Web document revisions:
★ ★ ★ ★ ★ ★ ★

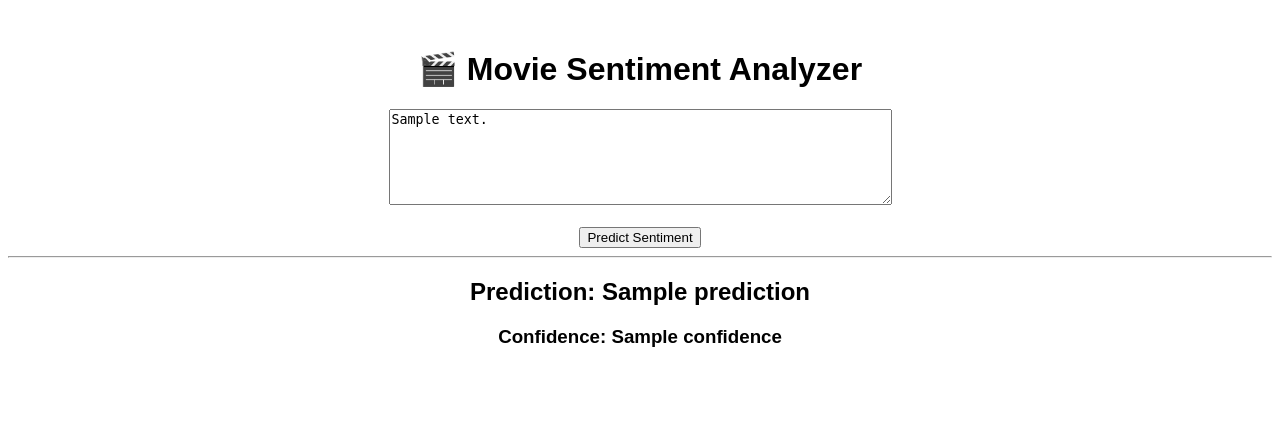
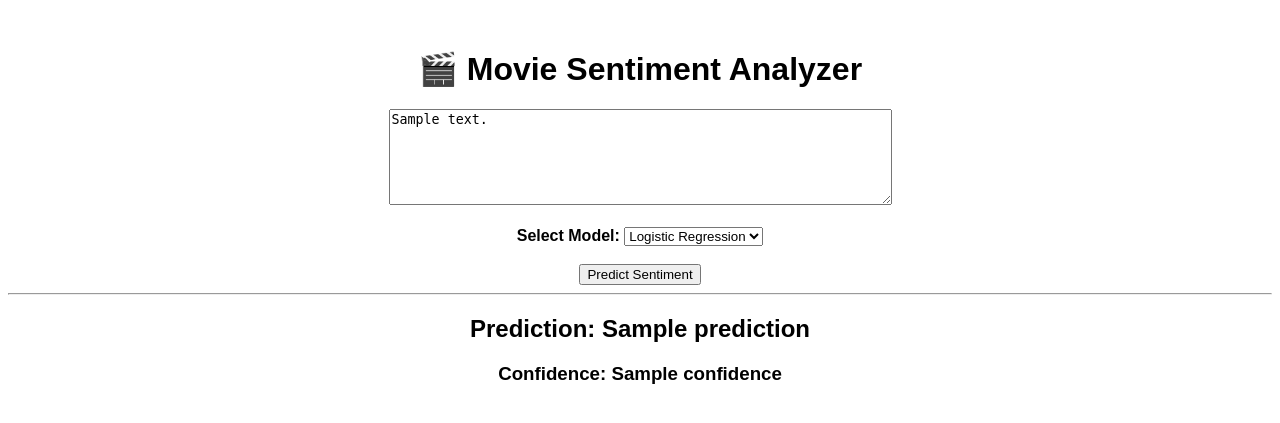
Before and after one commit to VarunsaiKatukuri/nlp-sentiment-analysis-api, a FastAPI app: template templates/index.html in a window 1280 px wide. Shown: the top 423 px of the page. Run offline with FastAPI, Linux system fonts and the light colour scheme; the template is opened without the code that fills it: most values are stand-ins (such as "Sample title", 1, 10 or a date in 2020); parts of the project's set-up code (start-up, migrations or seed data) failed here and were passed over.

Commit message:
Added Naive Bayes and SVM models with multi model UI support

```diff
--- a/api/app.py
+++ b/api/app.py
@@ -11,15 +11,25 @@ from fastapi import Response, Request, Form
 from src.data_preprocessing import clean_text
 from src.feature_engineering import transform_tfidf
 
-# loading the saved model and vectorizer
-model_path = os.path.join(BASE_DIR, "models", "logistic_regression.pkl")
-vectorizer_path = os.path.join(BASE_DIR, "models","tfidf_vectorizer.pkl")
-model = joblib.load(model_path)
-vectorizer = joblib.load(vectorizer_path)
+# loading the saved models and vectorizer
+logistic_model = joblib.load(os.path.join(BASE_DIR, "models", "logistic_regression.pkl"))
+naive_bayes_model = joblib.load(os.path.join(BASE_DIR,"models", "naive_bayes.pkl"))
+svm_model = joblib.load(os.path.join(BASE_DIR, "models", "svm.pkl"))
+vectorizer = joblib.load(os.path.join(BASE_DIR, "models","tfidf_vectorizer.pkl"))
 
 app = FastAPI()
 templates = Jinja2Templates(directory="templates")
 
+# creating model selection function
+def get_model(model_name: str):
+    if model_name == "logistic":
+        return logistic_model
+    elif model_name == "naive_bayes":
+        return naive_bayes_model
+    elif model_name == "svm":
+        return svm_model
+    else:
+        return logistic_model   #default model
 
 class ReviewRequest(BaseModel):
     review: str
@@ -28,11 +38,24 @@ class ReviewRequest(BaseModel):
 def home(request: Request):
     return templates.TemplateResponse("index.html", {"request": request})
 @app.post("/predict_form", response_class=HTMLResponse)
-def predict_form(request: Request, review: str = Form(...)):
+def predict_form(
+    request: Request,
+    review: str = Form(...),
+    model_choice: str = Form(...)
+):
+
+    model = get_model(model_choice)
+
     cleaned = clean_text(review)
     vectorized = transform_tfidf(vectorizer, [cleaned])
     prediction = model.predict(vectorized)[0]
-    probability = model.predict_proba(vectorized)[0].max()
+
+    # Handle probability safely
+    if hasattr(model, "predict_proba"):
+        probability = model.predict_proba(vectorized)[0].max()
+        probability = round(float(probability), 3)
+    else:
+        probability = "Not Available"
 
     sentiment = "positive" if prediction == 1 else "negative"
 
@@ -40,5 +63,6 @@ def predict_form(request: Request, review: str = Form(...)):
         "request": request,
         "review": review,
         "prediction": sentiment,
-        "confidence": round(float(probability), 3)
+        "confidence": probability,
+        "selected_model": model_choice
     })
--- a/templates/index.html
+++ b/templates/index.html
@@ -8,9 +8,30 @@
     <h1>🎬 Movie Sentiment Analyzer</h1>
 
     <form action="/predict_form" method="post">
+
         <textarea name="review" rows="6" cols="60"
             placeholder="Enter your movie review here...">{{ review if review else "" }}</textarea>
         <br><br>
+
+        <!-- Model Selection Dropdown -->
+        <label for="model_choice"><b>Select Model:</b></label>
+        <select name="model_choice">
+            <option value="logistic"
+                {% if selected_model == "logistic" %}selected{% endif %}>
+                Logistic Regression
+            </option>
+            <option value="naive_bayes"
+                {% if selected_model == "naive_bayes" %}selected{% endif %}>
+                Naive Bayes
+            </option>
+            <option value="svm"
+                {% if selected_model == "svm" %}selected{% endif %}>
+                SVM
+            </option>
+        </select>
+
+        <br><br>
+
         <button type="submit">Predict Sentiment</button>
     </form>
 
```
Also changed, not shown: 5 other files.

★ ★ ★ ★ ★ ★ ★

### What you will do
Your answer must be the records above, word for word, with every picture left out.

### Reply to the exercise
Before and after one commit to VarunsaiKatukuri/nlp-sentiment-analysis-api, a FastAPI app: template templates/index.html in a window 1280 px wide. Shown: the top 423 px of the page. Run offline with FastAPI, Linux system fonts and the light colour scheme; the template is opened without the code that fills it: most values are stand-ins (such as "Sample title", 1, 10 or a date in 2020); parts of the project's set-up code (start-up, migrations or seed data) failed here and were passed over.

Commit message:
Added Naive Bayes and SVM models with multi model UI support

```diff
--- a/api/app.py
+++ b/api/app.py
@@ -11,15 +11,25 @@ from fastapi import Response, Request, Form
 from src.data_preprocessing import clean_text
 from src.feature_engineering import transform_tfidf
 
-# loading the saved model and vectorizer
-model_path = os.path.join(BASE_DIR, "models", "logistic_regression.pkl")
-vectorizer_path = os.path.join(BASE_DIR, "models","tfidf_vectorizer.pkl")
-model = joblib.load(model_path)
-vectorizer = joblib.load(vectorizer_path)
+# loading the saved models and vectorizer
+logistic_model = joblib.load(os.path.join(BASE_DIR, "models", "logistic_regression.pkl"))
+naive_bayes_model = joblib.load(os.path.join(BASE_DIR,"models", "naive_bayes.pkl"))
+svm_model = joblib.load(os.path.join(BASE_DIR, "models", "svm.pkl"))
+vectorizer = joblib.load(os.path.join(BASE_DIR, "models","tfidf_vectorizer.pkl"))
 
 app = FastAPI()
 templates = Jinja2Templates(directory="templates")
 
+# creating model selection function
+def get_model(model_name: str):
+    if model_name == "logistic":
+        return logistic_model
+    elif model_name == "naive_bayes":
+        return naive_bayes_model
+    elif model_name == "svm":
+        return svm_model
+    else:
+        return logistic_model   #default model
 
 class ReviewRequest(BaseModel):
     review: str
@@ -28,11 +38,24 @@ class ReviewRequest(BaseModel):
 def home(request: Request):
     return templates.TemplateResponse("index.html", {"request": request})
 @app.post("/predict_form", response_class=HTMLResponse)
-def predict_form(request: Request, review: str = Form(...)):
+def predict_form(
+    request: Request,
+    review: str = Form(...),
+    model_choice: str = Form(...)
+):
+
+    model = get_model(model_choice)
+
     cleaned = clean_text(review)
     vectorized = transform_tfidf(vectorizer, [cleaned])
     prediction = model.predict(vectorized)[0]
-    probability = model.predict_proba(vectorized)[0].max()
+
+    # Handle probability safely
+    if hasattr(model, "predict_proba"):
+        probability = model.predict_proba(vectorized)[0].max()
+        probability = round(float(probability), 3)
+    else:
+        probability = "Not Available"
 
     sentiment = "positive" if prediction == 1 else "negative"
 
@@ -40,5 +63,6 @@ def predict_form(request: Request, review: str = Form(...)):
         "request": request,
         "review": review,
         "prediction": sentiment,
-        "confidence": round(float(probability), 3)
+        "confidence": probability,
+        "selected_model": model_choice
     })
--- a/templates/index.html
+++ b/templates/index.html
@@ -8,9 +8,30 @@
     <h1>🎬 Movie Sentiment Analyzer</h1>
 
     <form action="/predict_form" method="post">
+
         <textarea name="review" rows="6" cols="60"
             placeholder="Enter your movie review here...">{{ review if review else "" }}</textarea>
         <br><br>
+
+        <!-- Model Selection Dropdown -->
+        <label for="model_choice"><b>Select Model:</b></label>
+        <select name="model_choice">
+            <option value="logistic"
+                {% if selected_model == "logistic" %}selected{% endif %}>
+                Logistic Regression
+            </option>
+            <option value="naive_bayes"
+                {% if selected_model == "naive_bayes" %}selected{% endif %}>
+                Naive Bayes
+            </option>
+            <option value="svm"
+                {% if selected_model == "svm" %}selected{% endif %}>
+                SVM
+            </option>
+        </select>
+
+        <br><br>
+
         <button type="submit">Predict Sentiment</button>
     </form>
 
```
Also changed, not shown: 5 other files.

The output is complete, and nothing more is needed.